Records shown:
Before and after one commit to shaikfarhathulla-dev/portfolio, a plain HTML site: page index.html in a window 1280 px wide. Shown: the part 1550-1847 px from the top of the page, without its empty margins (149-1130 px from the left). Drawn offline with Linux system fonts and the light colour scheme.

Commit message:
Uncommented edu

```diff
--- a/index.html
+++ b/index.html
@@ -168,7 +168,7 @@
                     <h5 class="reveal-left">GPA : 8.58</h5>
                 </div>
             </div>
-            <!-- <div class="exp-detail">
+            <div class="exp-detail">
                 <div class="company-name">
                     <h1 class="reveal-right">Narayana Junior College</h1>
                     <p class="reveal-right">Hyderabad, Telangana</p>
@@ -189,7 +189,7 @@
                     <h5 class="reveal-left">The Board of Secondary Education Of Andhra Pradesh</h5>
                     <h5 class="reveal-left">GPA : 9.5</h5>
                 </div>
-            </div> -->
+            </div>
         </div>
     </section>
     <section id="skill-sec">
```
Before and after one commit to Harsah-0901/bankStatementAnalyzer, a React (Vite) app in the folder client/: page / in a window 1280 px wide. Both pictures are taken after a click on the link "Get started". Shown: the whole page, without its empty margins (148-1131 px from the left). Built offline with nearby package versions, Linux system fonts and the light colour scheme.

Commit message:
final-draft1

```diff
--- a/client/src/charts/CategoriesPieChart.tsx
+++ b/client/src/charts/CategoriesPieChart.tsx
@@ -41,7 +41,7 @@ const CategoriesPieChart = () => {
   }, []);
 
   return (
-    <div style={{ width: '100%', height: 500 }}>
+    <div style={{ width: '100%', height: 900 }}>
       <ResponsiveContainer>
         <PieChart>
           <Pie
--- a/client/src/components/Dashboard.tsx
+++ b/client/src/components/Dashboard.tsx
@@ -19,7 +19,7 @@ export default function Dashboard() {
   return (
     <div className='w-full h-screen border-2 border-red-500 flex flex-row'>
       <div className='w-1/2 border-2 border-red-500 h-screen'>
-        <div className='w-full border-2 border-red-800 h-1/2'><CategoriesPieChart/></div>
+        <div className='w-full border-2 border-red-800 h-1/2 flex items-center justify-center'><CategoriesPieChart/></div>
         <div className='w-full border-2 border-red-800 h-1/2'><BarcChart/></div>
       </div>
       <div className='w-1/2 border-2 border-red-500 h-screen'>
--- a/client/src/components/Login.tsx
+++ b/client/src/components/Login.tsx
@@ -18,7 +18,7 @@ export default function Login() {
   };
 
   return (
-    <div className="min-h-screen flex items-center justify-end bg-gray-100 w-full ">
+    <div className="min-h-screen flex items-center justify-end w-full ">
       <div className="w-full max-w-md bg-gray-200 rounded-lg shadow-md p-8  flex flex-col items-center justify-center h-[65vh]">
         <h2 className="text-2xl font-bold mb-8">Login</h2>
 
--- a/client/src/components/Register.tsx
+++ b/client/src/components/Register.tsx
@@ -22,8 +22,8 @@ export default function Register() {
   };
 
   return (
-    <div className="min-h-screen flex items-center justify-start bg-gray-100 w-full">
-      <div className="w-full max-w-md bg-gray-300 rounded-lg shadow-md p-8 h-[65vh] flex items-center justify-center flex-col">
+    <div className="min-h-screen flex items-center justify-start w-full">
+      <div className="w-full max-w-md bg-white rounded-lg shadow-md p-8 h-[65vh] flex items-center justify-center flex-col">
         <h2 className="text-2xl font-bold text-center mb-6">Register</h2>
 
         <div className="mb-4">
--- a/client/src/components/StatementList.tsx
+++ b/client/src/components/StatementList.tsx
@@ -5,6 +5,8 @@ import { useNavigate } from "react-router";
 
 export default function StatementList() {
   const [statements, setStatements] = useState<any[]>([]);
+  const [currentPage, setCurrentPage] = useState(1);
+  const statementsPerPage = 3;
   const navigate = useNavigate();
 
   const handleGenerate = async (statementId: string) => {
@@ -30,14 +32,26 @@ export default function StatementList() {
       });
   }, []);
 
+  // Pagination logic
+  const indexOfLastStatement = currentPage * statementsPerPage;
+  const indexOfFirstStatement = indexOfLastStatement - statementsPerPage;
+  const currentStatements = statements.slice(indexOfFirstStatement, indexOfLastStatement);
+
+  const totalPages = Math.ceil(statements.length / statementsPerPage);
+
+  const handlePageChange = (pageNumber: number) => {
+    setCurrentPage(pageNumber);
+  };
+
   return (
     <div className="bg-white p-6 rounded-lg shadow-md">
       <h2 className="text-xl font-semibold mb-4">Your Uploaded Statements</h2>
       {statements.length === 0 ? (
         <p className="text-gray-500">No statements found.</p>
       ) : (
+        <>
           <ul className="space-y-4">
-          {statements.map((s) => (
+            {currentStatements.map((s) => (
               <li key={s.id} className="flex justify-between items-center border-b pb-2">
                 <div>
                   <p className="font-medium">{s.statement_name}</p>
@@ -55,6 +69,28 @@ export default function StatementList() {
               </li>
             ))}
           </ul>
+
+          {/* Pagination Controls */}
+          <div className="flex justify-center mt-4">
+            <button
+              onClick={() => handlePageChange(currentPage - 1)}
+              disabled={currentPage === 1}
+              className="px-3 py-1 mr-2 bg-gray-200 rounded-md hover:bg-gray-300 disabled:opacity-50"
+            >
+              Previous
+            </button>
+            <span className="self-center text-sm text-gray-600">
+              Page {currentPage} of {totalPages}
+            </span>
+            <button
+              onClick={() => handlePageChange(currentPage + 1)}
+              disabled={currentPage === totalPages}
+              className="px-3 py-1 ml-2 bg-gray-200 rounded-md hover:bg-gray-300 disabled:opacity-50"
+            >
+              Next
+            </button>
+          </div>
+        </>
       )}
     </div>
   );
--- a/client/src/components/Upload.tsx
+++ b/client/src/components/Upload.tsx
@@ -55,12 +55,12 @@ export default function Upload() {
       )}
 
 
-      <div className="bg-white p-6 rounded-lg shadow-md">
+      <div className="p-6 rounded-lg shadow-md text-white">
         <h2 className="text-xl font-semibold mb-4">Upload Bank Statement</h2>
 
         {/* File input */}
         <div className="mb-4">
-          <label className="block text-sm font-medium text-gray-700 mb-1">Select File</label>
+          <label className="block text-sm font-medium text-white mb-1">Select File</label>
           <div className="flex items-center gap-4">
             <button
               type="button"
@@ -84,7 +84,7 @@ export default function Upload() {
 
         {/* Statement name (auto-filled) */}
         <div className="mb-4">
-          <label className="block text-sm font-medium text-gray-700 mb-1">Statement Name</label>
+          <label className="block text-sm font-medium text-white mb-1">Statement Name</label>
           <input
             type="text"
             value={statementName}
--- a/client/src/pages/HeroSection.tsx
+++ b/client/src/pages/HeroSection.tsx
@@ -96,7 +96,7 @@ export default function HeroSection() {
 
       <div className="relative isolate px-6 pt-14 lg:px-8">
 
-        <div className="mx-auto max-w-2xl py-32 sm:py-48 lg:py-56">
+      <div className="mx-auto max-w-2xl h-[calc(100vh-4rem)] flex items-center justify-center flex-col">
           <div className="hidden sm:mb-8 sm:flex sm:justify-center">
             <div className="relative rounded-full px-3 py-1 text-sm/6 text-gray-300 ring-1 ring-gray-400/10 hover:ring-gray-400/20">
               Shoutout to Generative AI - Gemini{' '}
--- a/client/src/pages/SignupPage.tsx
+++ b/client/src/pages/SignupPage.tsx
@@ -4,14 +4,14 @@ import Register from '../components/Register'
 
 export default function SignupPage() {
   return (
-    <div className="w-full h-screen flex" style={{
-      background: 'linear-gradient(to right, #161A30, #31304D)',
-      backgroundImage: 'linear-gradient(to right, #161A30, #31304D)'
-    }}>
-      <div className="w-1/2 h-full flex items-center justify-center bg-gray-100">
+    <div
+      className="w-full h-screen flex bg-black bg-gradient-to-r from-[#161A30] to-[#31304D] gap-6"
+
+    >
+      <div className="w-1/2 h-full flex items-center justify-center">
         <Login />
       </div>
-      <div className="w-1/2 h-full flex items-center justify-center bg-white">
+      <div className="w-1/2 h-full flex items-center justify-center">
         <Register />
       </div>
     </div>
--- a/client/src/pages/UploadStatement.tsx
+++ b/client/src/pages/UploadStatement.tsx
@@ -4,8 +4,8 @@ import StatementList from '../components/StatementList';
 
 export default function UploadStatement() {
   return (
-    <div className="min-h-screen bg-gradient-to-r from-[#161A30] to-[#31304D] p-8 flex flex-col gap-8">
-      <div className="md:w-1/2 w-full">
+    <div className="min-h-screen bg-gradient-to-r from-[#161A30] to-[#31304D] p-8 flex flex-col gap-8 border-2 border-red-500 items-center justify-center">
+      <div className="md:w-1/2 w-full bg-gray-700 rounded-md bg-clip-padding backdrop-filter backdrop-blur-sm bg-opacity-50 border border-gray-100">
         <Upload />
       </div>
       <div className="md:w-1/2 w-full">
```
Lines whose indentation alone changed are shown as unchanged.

Work task: Locate the lines above that hold the word "export". Show every one of them.

Your solution:
@@ -19,7 +19,7 @@ export default function Dashboard() {
@@ -18,7 +18,7 @@ export default function Login() {
@@ -22,8 +22,8 @@ export default function Register() {
 export default function StatementList() {
@@ -30,14 +32,26 @@ export default function StatementList() {
@@ -55,6 +69,28 @@ export default function StatementList() {
@@ -55,12 +55,12 @@ export default function Upload() {
@@ -84,7 +84,7 @@ export default function Upload() {
@@ -96,7 +96,7 @@ export default function HeroSection() {
 export default function SignupPage() {
 export default function UploadStatement() {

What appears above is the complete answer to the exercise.